A BALLOON IN CACTUS
By Maggie Van Ostrand
Years ago when all I could afford were old jalopies, the family joke was I needed to marry an auto mechanic. Nowadays my ideal mate would come with a degree in engineering, carpentry and plumbing as something always seems to be going wrong around the house. Allong with these requirements, handsome would also be nice.
It’s called general maintenance and I’m sure my abode is no different than anyone else’s except, I have two left thumbs when it comes to such things. I have had a squeaky front door for weeks even though I have repeatedly oiled it with vaseline and hand cream. That should have taken care of the problem, don’t you think?
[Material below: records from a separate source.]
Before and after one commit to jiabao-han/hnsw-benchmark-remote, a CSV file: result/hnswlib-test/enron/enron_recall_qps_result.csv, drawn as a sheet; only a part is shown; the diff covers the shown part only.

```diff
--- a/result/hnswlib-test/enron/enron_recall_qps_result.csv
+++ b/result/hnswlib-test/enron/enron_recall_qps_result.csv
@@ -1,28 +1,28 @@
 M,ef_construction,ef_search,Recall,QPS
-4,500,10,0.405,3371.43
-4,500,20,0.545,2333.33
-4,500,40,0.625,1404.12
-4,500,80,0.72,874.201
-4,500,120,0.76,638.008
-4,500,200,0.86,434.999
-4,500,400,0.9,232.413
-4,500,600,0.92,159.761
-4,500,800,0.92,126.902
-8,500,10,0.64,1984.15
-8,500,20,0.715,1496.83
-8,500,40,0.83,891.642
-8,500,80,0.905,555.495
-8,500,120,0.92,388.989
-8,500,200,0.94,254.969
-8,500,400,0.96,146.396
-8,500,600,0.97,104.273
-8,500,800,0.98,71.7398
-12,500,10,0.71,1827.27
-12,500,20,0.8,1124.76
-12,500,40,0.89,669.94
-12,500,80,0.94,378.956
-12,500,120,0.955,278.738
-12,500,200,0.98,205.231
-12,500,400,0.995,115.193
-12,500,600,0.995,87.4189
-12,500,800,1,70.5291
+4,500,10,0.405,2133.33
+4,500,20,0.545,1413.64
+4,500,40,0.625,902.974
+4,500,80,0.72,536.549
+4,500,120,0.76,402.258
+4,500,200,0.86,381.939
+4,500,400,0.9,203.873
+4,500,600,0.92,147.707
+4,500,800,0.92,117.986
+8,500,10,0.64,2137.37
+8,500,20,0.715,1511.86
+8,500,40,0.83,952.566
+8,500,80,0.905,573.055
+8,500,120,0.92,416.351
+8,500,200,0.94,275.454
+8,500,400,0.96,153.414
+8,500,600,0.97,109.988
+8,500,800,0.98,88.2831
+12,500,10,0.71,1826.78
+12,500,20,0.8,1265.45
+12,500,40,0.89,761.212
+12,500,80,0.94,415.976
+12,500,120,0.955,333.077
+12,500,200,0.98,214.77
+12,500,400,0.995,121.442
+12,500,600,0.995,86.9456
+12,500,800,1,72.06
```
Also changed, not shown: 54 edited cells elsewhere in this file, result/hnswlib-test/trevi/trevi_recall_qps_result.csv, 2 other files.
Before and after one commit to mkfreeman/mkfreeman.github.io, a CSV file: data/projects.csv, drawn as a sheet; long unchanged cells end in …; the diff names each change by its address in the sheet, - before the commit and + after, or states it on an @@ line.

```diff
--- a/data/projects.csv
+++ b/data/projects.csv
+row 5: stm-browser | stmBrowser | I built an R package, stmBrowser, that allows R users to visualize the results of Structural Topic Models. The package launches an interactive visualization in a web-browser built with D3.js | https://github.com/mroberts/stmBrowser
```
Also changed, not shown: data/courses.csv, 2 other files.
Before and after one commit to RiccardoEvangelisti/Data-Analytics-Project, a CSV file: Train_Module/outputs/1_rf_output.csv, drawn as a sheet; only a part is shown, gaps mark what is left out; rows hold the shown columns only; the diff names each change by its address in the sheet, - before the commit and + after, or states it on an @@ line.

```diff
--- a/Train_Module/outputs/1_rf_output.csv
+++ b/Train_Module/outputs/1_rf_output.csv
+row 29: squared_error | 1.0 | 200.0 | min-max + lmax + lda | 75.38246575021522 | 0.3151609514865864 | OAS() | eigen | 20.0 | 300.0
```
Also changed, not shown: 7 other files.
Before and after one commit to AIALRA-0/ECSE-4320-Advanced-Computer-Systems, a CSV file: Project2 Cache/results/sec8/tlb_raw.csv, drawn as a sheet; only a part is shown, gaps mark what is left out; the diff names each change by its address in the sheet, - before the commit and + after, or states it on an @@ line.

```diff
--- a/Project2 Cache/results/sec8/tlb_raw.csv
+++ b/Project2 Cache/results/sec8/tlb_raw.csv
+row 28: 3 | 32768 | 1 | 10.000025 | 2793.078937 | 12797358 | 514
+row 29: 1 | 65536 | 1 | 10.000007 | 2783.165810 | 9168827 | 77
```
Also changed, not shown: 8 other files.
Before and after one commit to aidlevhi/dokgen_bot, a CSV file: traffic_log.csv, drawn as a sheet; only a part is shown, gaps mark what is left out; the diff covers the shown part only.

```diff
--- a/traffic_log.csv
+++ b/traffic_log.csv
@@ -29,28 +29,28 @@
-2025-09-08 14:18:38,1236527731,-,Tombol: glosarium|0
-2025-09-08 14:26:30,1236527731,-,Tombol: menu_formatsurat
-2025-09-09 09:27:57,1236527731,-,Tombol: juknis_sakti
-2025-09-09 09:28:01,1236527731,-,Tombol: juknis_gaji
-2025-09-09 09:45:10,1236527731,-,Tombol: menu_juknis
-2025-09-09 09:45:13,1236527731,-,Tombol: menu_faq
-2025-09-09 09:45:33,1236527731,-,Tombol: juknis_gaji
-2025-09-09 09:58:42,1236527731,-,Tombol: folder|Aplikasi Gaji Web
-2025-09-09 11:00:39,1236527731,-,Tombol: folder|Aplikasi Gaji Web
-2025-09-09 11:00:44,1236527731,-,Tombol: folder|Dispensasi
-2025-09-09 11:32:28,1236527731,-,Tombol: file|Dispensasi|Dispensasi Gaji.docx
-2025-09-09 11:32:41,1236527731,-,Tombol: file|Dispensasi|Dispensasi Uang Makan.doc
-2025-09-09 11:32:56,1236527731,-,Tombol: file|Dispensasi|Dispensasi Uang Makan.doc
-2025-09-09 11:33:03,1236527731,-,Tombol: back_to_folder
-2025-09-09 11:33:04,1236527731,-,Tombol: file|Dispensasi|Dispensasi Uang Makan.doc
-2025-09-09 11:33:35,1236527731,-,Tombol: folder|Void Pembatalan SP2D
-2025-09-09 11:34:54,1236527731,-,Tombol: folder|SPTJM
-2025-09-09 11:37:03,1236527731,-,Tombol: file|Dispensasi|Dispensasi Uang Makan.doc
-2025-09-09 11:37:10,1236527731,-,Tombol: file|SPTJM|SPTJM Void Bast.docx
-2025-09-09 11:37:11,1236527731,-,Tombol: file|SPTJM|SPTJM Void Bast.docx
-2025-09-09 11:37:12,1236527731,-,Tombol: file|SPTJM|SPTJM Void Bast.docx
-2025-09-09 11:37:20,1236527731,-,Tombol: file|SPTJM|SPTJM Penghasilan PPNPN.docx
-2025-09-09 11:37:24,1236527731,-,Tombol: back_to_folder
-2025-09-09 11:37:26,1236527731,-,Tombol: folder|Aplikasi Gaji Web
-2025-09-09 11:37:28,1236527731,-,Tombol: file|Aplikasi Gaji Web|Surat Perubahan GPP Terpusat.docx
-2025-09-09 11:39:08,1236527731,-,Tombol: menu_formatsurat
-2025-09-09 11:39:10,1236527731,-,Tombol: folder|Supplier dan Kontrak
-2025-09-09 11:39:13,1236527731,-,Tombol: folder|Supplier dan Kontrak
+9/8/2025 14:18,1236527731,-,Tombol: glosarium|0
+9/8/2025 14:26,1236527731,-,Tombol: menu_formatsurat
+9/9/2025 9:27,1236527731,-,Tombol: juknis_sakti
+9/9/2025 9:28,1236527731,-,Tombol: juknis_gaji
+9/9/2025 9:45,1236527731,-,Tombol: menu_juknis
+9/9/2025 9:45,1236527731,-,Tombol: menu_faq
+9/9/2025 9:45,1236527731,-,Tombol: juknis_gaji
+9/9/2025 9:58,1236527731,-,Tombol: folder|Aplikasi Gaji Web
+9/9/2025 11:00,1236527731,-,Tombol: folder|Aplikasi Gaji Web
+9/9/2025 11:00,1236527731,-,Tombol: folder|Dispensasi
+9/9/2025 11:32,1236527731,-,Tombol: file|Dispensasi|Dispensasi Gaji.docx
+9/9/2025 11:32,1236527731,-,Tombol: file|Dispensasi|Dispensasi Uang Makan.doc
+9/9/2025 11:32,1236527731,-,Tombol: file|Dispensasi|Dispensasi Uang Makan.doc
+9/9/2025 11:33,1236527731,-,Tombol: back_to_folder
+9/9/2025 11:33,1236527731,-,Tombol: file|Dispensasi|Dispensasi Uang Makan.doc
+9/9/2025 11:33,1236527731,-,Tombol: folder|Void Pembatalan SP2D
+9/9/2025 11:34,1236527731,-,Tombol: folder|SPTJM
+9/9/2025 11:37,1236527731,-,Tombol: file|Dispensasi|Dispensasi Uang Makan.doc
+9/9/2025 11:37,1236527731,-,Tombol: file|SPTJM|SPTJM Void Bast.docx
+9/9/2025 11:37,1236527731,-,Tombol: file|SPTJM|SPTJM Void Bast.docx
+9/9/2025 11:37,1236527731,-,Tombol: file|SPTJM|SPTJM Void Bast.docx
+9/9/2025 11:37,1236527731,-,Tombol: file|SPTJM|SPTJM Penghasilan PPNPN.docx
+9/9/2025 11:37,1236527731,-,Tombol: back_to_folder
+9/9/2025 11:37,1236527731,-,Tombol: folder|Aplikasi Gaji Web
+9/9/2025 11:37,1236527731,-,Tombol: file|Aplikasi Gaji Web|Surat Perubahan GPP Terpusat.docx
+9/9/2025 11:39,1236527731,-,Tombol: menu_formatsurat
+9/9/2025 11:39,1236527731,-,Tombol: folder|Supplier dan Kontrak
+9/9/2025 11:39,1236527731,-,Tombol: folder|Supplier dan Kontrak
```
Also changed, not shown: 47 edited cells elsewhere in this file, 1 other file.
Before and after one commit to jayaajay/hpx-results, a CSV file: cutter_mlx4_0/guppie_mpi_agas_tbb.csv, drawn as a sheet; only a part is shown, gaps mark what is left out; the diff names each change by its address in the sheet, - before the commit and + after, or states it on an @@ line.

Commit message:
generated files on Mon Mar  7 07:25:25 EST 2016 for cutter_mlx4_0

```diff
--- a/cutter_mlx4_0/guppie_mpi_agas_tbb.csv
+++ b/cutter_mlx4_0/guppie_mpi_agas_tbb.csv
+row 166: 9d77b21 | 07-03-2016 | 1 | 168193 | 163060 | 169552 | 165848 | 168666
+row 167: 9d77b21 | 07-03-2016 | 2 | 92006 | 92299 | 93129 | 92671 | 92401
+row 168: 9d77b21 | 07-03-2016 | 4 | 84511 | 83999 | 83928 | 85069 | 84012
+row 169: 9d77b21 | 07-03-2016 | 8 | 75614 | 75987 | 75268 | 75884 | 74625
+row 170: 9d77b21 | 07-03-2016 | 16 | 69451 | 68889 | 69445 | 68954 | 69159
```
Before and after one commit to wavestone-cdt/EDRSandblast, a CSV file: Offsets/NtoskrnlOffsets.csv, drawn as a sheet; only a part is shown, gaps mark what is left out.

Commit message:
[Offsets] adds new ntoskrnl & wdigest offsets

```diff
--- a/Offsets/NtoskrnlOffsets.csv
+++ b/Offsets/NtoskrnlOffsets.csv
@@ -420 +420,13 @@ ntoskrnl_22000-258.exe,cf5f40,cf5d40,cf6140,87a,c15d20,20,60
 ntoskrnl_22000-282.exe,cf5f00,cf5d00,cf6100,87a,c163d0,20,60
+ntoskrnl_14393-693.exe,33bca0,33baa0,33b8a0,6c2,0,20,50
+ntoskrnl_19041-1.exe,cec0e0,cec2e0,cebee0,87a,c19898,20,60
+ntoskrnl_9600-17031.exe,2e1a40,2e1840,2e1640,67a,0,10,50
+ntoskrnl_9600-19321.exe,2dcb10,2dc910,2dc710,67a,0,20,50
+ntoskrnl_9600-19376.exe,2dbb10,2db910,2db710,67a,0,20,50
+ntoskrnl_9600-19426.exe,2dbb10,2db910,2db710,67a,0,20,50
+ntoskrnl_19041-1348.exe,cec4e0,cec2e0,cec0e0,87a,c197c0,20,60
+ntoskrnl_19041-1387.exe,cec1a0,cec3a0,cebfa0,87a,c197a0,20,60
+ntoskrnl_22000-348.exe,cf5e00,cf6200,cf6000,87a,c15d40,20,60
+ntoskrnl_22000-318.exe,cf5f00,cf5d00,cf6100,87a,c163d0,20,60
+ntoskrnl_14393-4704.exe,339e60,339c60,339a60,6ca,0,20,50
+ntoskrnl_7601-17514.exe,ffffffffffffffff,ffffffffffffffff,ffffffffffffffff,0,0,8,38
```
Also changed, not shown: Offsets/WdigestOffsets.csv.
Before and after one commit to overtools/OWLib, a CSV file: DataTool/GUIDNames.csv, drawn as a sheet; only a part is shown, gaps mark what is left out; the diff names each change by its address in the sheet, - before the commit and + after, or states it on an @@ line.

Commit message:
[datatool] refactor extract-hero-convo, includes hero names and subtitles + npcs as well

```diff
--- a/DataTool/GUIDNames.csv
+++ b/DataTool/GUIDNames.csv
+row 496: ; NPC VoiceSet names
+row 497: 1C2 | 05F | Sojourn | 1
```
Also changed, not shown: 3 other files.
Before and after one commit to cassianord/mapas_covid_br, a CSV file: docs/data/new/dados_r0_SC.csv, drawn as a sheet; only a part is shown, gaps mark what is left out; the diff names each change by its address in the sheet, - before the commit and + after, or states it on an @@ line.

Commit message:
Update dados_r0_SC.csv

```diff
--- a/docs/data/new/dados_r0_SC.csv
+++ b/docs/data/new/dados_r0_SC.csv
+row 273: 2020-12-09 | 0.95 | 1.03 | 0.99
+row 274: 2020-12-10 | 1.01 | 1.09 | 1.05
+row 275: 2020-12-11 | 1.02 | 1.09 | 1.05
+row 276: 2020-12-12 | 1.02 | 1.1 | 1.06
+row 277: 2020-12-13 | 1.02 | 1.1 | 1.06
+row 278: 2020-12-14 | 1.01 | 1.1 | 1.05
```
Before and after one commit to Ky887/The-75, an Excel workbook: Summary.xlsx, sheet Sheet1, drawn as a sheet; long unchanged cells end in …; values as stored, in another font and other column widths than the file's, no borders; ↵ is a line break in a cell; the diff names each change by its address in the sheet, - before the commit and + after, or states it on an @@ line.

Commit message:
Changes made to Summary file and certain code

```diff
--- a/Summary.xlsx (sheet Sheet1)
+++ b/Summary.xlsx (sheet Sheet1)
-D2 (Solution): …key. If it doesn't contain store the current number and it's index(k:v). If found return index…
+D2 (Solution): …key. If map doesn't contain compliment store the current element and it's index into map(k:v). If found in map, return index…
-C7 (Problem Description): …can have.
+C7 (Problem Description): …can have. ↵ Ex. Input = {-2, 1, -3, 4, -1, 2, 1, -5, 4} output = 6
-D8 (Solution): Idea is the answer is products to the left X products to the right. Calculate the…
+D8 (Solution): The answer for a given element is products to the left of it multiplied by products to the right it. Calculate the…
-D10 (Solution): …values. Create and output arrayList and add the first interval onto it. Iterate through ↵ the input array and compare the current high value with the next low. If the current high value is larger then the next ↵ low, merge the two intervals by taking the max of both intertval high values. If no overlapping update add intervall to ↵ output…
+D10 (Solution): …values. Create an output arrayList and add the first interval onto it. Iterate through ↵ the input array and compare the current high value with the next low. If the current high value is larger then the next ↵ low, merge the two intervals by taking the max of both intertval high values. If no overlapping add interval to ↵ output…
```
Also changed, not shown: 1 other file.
The other day I tried to hang a picture and ended up with a five inch hole in the wall and the darned thing still looks crooked to me. The oven door is stuck and don’t even get me started on the bathroom sink that is stopped up most of the time.
Just when I had given up all hope, my problem seemed to be solved. A new neighbor moved in next door. He seemed pleasant enough, could tell his right from his left and I even saw him working on his motorcycle the other day. I should have known this wasn’t going to work out. When I offered him a soda if he would tack down a piece of carpet the cat had pulled up, he asked if I had anything stronger. An hour later the vodka bottle was finished but the repairs never were.
I then decided to head down to my local hardware store. Surely there would be someone there who could give me some pointers on home repairs. Alas, the lad that was assigned to assist me looked to be about nineteen years old and treated me like his dear, old Grannie. “This is a hammer. Can you say hammer?” Back to square one.
A tried and true method my Mother taught me years ago works some of the time. When her washing machine would conk out she would walk away from it for about an hour. Lo and behold when she returned it had repaired itself. I have been trying this with my vacuum cleaner but three weeks later it still makes a grinding noise.
Most days I find the humor in my plight but on others I am tempted to stand on the corner with a sign that reads, “Wanted, Jack-of-all-trades” but with my luck my neighbor would apply. I have stopped asking all the men I meet if they are good with their hands as I seem to be giving the wrong impression.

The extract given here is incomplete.